"This is a special court for Sierra Leone, a symbol that the rule of law is an essential element in the pursuit of peace, justice and national reconciliation for the people of Sierra Leone," said President Ahmad Tejan Kabbah.


United Nations (news - web sites) Secretary General Kofi Annan (news - web sites), who played a key role in setting up the court, was unable to attend the ceremony but sent a message to Sierra Leoneans.


"If there is to be an end to impunity, if there is to be national reconciliation and peace and security are to be restored, it is essential that there be a credible system of justice and accountability for the very serious crimes that were committed in Sierra Leone since November 30,1996," said the message, read out by Annan's representative at the ceremony.


The court was set up in January 2002, with a mandate to try those who bore "the greatest responsibility" for atrocities committed after 1996 during Sierra Leone's civil war.


As many as 200,000 people were killed in the war waged by the Revolutionary United Front (RUF) from 1991 until peace was officially declared in January 2002, in a conflict characterized by a campaign of rape and dismemberment and considered among the most brutal in modern history.


On Wednesday, the tribunal's court building was inaugurated, despite construction work still not being completed on the courthouse where trials are due to begin in a few weeks.

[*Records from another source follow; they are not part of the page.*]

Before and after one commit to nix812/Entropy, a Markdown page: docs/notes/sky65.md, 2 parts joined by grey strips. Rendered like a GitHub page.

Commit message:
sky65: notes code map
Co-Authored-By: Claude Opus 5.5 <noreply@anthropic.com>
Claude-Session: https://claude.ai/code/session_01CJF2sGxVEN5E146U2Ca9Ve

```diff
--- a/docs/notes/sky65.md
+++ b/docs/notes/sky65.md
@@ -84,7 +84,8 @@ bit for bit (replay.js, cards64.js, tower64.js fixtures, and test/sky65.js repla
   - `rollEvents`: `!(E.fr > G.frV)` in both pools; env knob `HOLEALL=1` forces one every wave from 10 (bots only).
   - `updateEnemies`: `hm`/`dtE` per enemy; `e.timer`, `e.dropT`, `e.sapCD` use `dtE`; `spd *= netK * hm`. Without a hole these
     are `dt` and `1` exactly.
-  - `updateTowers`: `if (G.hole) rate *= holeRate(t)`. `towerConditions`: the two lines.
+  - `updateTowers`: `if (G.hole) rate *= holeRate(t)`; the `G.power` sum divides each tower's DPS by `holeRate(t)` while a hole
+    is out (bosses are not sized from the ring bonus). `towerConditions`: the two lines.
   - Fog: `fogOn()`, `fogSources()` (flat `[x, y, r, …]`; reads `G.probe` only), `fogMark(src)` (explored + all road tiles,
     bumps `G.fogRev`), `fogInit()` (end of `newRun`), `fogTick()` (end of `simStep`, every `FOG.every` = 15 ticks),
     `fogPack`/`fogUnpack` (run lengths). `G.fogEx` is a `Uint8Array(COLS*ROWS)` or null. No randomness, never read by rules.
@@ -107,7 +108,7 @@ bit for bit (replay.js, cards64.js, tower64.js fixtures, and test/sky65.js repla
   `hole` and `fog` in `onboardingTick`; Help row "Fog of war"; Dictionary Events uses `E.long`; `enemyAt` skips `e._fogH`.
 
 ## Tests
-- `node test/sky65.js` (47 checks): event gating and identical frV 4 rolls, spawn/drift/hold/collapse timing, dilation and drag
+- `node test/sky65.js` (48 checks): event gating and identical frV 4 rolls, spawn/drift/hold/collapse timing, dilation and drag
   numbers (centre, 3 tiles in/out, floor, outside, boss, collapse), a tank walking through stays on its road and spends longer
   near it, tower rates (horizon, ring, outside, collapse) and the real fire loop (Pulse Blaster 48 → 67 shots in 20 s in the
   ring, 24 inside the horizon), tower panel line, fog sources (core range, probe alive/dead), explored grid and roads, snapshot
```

A red carpet was rolled out along the dirt in front of the courthouse, and with the court's roof not yet finished, dignitaries gathered underneath tarpaulin covers to listened to inaugural speeches and a choir of schoolchildren singing the national anthem.